Could you retype the entries below exactly, omitting every picture?

▸ Data listing
· · · · · · ·
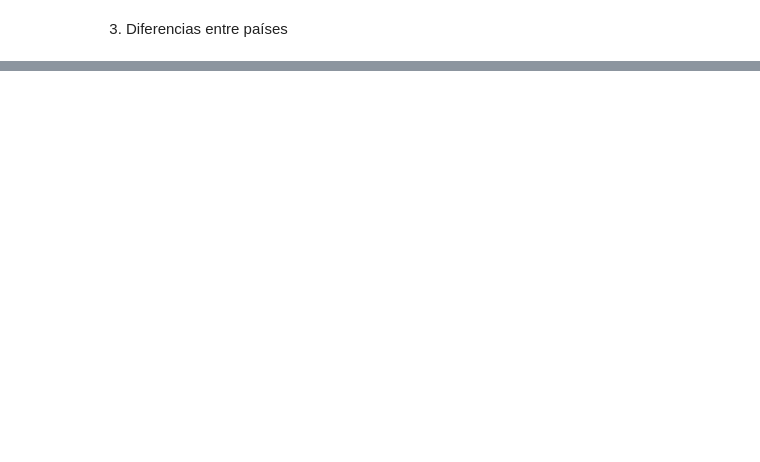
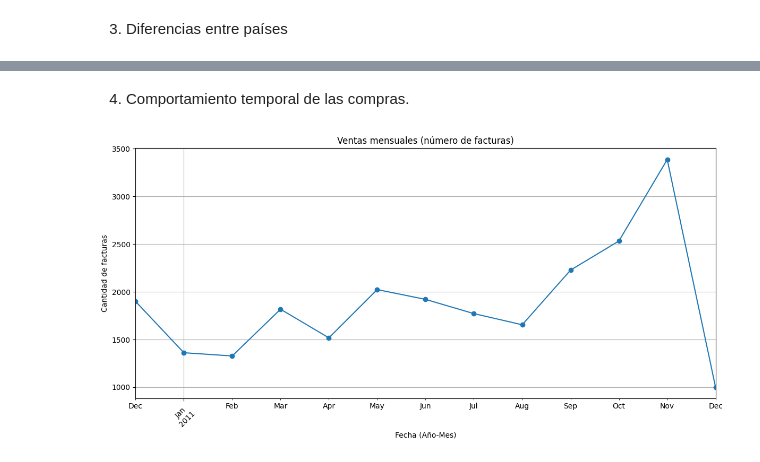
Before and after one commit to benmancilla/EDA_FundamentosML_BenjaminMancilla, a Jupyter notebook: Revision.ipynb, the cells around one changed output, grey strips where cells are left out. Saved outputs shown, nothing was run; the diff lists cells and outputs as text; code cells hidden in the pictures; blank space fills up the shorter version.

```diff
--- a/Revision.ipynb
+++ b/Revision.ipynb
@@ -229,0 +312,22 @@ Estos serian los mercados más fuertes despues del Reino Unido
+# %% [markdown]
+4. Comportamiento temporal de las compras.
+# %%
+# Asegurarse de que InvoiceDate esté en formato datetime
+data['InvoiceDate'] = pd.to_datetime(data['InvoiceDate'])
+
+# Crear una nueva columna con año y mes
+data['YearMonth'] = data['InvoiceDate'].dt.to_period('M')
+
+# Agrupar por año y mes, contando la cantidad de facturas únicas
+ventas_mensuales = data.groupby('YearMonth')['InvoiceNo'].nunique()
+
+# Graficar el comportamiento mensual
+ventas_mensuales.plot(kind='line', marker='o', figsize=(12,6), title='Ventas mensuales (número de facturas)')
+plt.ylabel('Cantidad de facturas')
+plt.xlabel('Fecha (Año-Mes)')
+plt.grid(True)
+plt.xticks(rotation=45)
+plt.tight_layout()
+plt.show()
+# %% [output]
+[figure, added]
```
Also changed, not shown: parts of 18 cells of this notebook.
· · · · · · ·
▸ Result of this exercise
Before and after one commit to benmancilla/EDA_FundamentosML_BenjaminMancilla, a Jupyter notebook: Revision.ipynb, the cells around one changed output, grey strips where cells are left out. Saved outputs shown, nothing was run; the diff lists cells and outputs as text; code cells hidden in the pictures; blank space fills up the shorter version.

```diff
--- a/Revision.ipynb
+++ b/Revision.ipynb
@@ -229,0 +312,22 @@ Estos serian los mercados más fuertes despues del Reino Unido
+# %% [markdown]
+4. Comportamiento temporal de las compras.
+# %%
+# Asegurarse de que InvoiceDate esté en formato datetime
+data['InvoiceDate'] = pd.to_datetime(data['InvoiceDate'])
+
+# Crear una nueva columna con año y mes
+data['YearMonth'] = data['InvoiceDate'].dt.to_period('M')
+
+# Agrupar por año y mes, contando la cantidad de facturas únicas
+ventas_mensuales = data.groupby('YearMonth')['InvoiceNo'].nunique()
+
+# Graficar el comportamiento mensual
+ventas_mensuales.plot(kind='line', marker='o', figsize=(12,6), title='Ventas mensuales (número de facturas)')
+plt.ylabel('Cantidad de facturas')
+plt.xlabel('Fecha (Año-Mes)')
+plt.grid(True)
+plt.xticks(rotation=45)
+plt.tight_layout()
+plt.show()
+# %% [output]
+[figure, added]
```
Also changed, not shown: parts of 18 cells of this notebook.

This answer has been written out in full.